Practitioners who use principles of applied behavior analysis, or ABA, are often key players on these interdisciplinary teams. These professionals represent a variety of disciplines—behavior analysts, psychologists, special educators, “autism specialists” and SLPs, to name a few. Several reviews of the current intervention research, such as the National Standards Project, have indicated that, for many children with ASD, intervention based on ABA principles helps improve skills across developmental domains. (For more information on current evidence-based practices, see bit.ly/autism-ebp.)
It can be helpful to SLPs to understand more about ABA and the process used to certify behavior analysts, as well as ways that SLPs may use ABA principles in their practice.
Q What is ABA?
This question is important, because misunderstanding the term can be an unfortunate barrier to successful team collaboration. ABA is a scientific approach to understanding—through data analysis—how the environment (intervention) affects behavior in functional and meaningful ways. It is not one type of intervention method or approach. In fact, many different approaches to intervention, from structured to naturalistic, are rooted in principles of ABA, particularly for children with ASD (for example, Pivotal Response Training, Picture Exchange Communication System and discrete trial training—see sources).
Q What is board certification in behavior analysis?
The Behavior Analysis Certification Board (BACB) is the national credentialing body that governs certification and ongoing credentialing of behavior analysts. There are three levels of certification for behavior analysts:
  • Board certified behavior analyst (BCBA) is a master’s- or doctoral-level practitioner who independently conducts descriptive and systematic behavioral assessments (for example, functional behavior analysis); designs, implements and oversees behavioral interventions; and upholds the ethical requirements of the discipline. These professionals supervise others who implement behavior analytic interventions. This credential has regulatory, ethical and continuing education requirements.
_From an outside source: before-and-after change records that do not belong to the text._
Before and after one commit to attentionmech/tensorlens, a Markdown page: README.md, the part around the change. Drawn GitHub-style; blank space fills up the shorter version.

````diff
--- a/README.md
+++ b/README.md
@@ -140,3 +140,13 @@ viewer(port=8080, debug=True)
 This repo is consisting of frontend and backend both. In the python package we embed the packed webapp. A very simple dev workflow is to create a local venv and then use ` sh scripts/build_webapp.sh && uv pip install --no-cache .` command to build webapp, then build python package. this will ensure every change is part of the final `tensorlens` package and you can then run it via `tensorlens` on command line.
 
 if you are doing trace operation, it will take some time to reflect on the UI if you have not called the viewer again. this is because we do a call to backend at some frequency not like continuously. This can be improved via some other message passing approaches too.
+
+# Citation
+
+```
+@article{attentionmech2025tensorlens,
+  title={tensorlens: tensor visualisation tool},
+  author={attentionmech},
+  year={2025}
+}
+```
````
  • Board certified assistant behavior analyst (BCaBA) is a bachelor’s-level practitioner who completes descriptive behavioral assessments and implements behavioral interventions within known or familiar contexts while upholding the ethical practices of the discipline. This professional may teach others to implement intervention and supervise behavioral technicians, under the supervision of a BCBA. This credential also has regulatory, ethical and continuing education requirements.

  • Registered behavior technician (RBT), sometimes referred to as a line therapist, is an individual who implements behavioral intervention plans under the direct supervision of a BCBA or BCaBA, but does not design intervention or assessment plans.
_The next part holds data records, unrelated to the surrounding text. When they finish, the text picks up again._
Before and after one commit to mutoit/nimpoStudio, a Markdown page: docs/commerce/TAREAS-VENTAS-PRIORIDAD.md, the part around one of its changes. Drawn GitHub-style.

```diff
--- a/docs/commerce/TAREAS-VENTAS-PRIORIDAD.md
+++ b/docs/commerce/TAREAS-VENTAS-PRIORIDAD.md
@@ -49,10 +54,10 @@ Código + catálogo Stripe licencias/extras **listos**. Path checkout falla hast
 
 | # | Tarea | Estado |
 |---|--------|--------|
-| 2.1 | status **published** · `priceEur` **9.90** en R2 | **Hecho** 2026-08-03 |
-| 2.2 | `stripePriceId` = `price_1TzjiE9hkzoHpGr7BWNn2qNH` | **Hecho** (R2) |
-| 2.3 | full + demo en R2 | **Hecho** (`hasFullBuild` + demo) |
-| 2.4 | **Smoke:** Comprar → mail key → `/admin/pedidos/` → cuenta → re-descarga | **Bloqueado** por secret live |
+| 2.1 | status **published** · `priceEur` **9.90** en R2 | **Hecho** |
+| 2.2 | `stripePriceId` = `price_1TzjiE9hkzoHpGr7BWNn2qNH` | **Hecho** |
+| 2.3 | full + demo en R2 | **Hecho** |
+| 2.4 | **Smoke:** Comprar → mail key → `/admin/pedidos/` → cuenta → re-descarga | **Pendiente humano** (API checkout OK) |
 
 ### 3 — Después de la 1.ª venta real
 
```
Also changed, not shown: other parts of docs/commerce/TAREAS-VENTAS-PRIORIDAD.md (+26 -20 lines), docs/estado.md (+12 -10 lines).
Q What are current certification requirements?
Current credentialing requirements (in effect through Dec. 31, 2015) for a BCBA include:
  • Degree. A master’s degree in education, speech-language pathology, clinical psychology, counseling or school psychology, clinical social work, occupational therapy, engineering or medicine (other master’s degrees may be considered on a case-by-case basis by BACB).

  • Training and experience. Options include coursework and supervised experience; college teaching and supervised experience; or doctoral degree and BCBA review.

Q How can SLPs obtain the required training and experience?
Coursework and supervised experience is the option most applicable to SLPs. These requirements include:
  1. 225 classroom hours of graduate-level instruction related to behavior analysis. At this time, coursework in behavior analysis taken in a speech-language pathology graduate program is acceptable (upon approval by BACB). However, given the extensive requirements of an accredited speech-language pathology program, SLPs most likely will not have met all BCBA coursework requirements in a typical graduate program. Therefore, SLPs would need to take additional behavior analysis-specific coursework.

  2. This option also requires supervised experience in behavior analysis. The BCBA requires supervised independent fieldwork for 1,500 hours, a supervised practicum for 1,000 hours, or a supervised intensive practicum for 750 hours; accumulation of supervised hours may not begin until the individual starts the approved course sequence. Current SLP students interested in dual SLP and BCBA certification may wish to seek out clinical fellowships that provide supervision in both disciplines. A practicing SLP who works regularly within a behavioral framework may wish to seek BCBA supervision within the context of his or her work setting.

  3. Successful completion of the BCBA examination.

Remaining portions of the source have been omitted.